Who knew that the U of T held appearance in such high esteem? Apparently, as the document says, one of the advantages of direct admittance to the PhD (as opposed to requiring an MA) is that the degree can be completed "before youth and beauty fail."

I appreciate the fact that cost estimates ranged from the millions of dollars to "Coffee" or "Good will and courtesy", depending on the goal.

All of you who are applying to Toronto are also dealt with in this paper. Has the "friendliness quotient" of dealing with the university been high enough to please you? The "good will and courtesy" expense, btw, was itemized under the cost of friendly and frequent communications between prospective students and departments.

Interdisciplinarity is a tricky goal. What is it, anyways? The term is never defined in this paper, but it's clearly a goal of the white paper to encourage it. This could mean "Get rid of lots of faculty by smushing departments together" or it might mean "Every faculty member should be doing double-duty in at least two departments." I'm all in favor of disciplines working together, and in people taking advantage of the techniques of other disciplines, but it's not entirely clear if this is what the paper is actually getting at or not. The paper advocates allocating funds for specifically interdisciplinary positions - but based on the amount they think this'll cost, I'm guessing they're advocating about 4 positions university-wide for this explicit mandate.

Why are the humanities not mentioned at all in the bit where the paper talks about exciting new developments and future prospects? The humanities disciplines have certainly not been moribund, especially at this university! I realize that the teaching hospitals reap huge research grants, but size of research grant alone does not correspond to importance of research.

U of T doesn't employ all that many sessionals, compared to many universities these days. I was glad to see they mentioned the issue, albeit piecemeal, in various different places. The gist was that sessionals are no solution to a budget crunch, and that they ought to be offered the same supportive infrastructure that full faculty are.

There were two things which the paper advocated which I think are good ideas: instruction in research ethics, and a for-credit course in pedagogy.

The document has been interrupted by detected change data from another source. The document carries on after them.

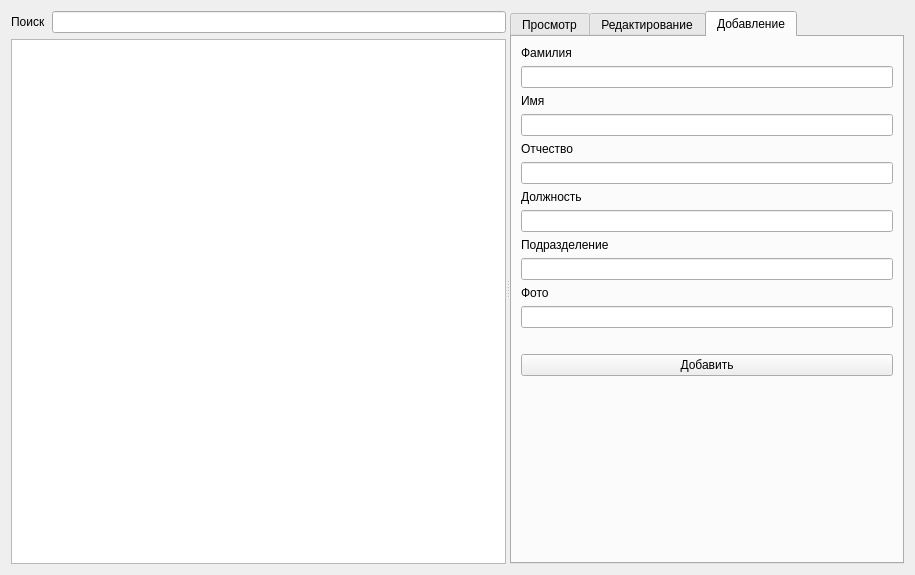
Qt form personalcardeditorform.ui (artemer981333/LiveFaceRecoSystem) before a commit.
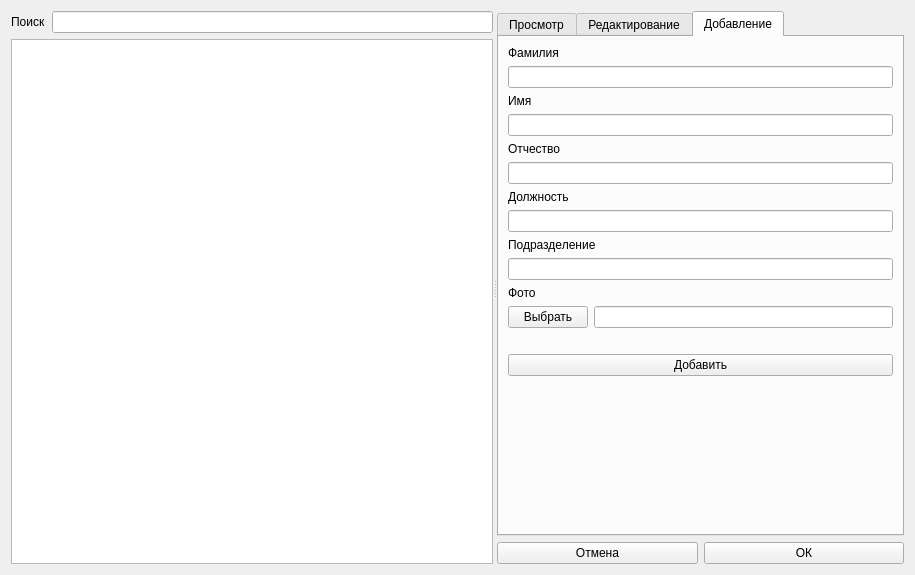
The same form after that commit. The open tabs and pages were chosen to show the change.

Commit message: Added cards and making photos

```diff
--- a/personalcardeditorform.ui
+++ b/personalcardeditorform.ui
@@ -25,7 +25,7 @@
      <widget class="QWidget" name="verticalLayoutWidget">
       <layout class="QVBoxLayout" name="verticalLayout">
        <item>
-        <layout class="QHBoxLayout" name="horizontalLayout_2">
+        <layout class="QHBoxLayout" name="SearchLayout">
          <item>
           <widget class="QLabel" name="label">
            <property name="text">
@@ -34,17 +34,14 @@
           </widget>
          </item>
          <item>
-          <widget class="QLineEdit" name="lineEdit"/>
+          <widget class="QLineEdit" name="SearchLE"/>
          </item>
         </layout>
        </item>
        <item>
-        <widget class="QListWidget" name="CardList">
-         <property name="isWrapping" stdset="0">
-          <bool>false</bool>
-         </property>
-         <property name="layoutMode">
-          <enum>QListView::SinglePass</enum>
+        <widget class="QListView" name="CardView">
+         <property name="editTriggers">
+          <set>QAbstractItemView::NoEditTriggers</set>
          </property>
         </widget>
        </item>
@@ -319,7 +316,18 @@
             </widget>
            </item>
            <item>
-            <widget class="QLineEdit" name="lineEdit_27"/>
+            <layout class="QHBoxLayout" name="horizontalLayout_2">
+             <item>
+              <widget class="QPushButton" name="AddSelectImageButton">
+               <property name="text">
+                <string>Выбрать</string>
+               </property>
+              </widget>
+             </item>
+             <item>
+              <widget class="QLineEdit" name="AddImagePathLE"/>
+             </item>
+            </layout>
            </item>
            <item>
             <widget class="QLabel" name="label_32">
@@ -332,6 +340,9 @@
              <property name="scaledContents">
               <bool>false</bool>
              </property>
+             <property name="alignment">
+              <set>Qt::AlignCenter</set>
+             </property>
              <property name="textInteractionFlags">
               <set>Qt::NoTextInteraction</set>
              </property>
@@ -361,6 +372,24 @@
          </widget>
         </widget>
        </item>
+       <item>
+        <layout class="QHBoxLayout" name="horizontalLayout_3">
+         <item>
+          <widget class="QPushButton" name="CancelButton">
+           <property name="text">
+            <string>Отмена</string>
+           </property>
+          </widget>
+         </item>
+         <item>
+          <widget class="QPushButton" name="OKButton">
+           <property name="text">
+            <string>ОК</string>
+           </property>
+          </widget>
+         </item>
+        </layout>
+       </item>
       </layout>
      </widget>
     </widget>
```
Left out of the diff: 58 changed lines with no effect on the pictures. The commit also changes 18 other files.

The downside is that the course in pedagogy was presented along with the ongoing assumption that TAships are an integral part of funding.

My department is clearly not doing enough PR on its own behalf. Very few departments were mentioned in the white paper, but the Centre for Medieval Studies was one of them.

The strike mark in the Centre's name is to denote the particular accidentally excluded word in the paper. This brings me to another point: if this document is intended to be circulated to tens of thousands of academics, why on earth wasn't it better proofread? Lots of words were entirely missing, many were spelled incorrectly. You'd figure after the Anno Domini millennium, more people would know how to spell "millennium."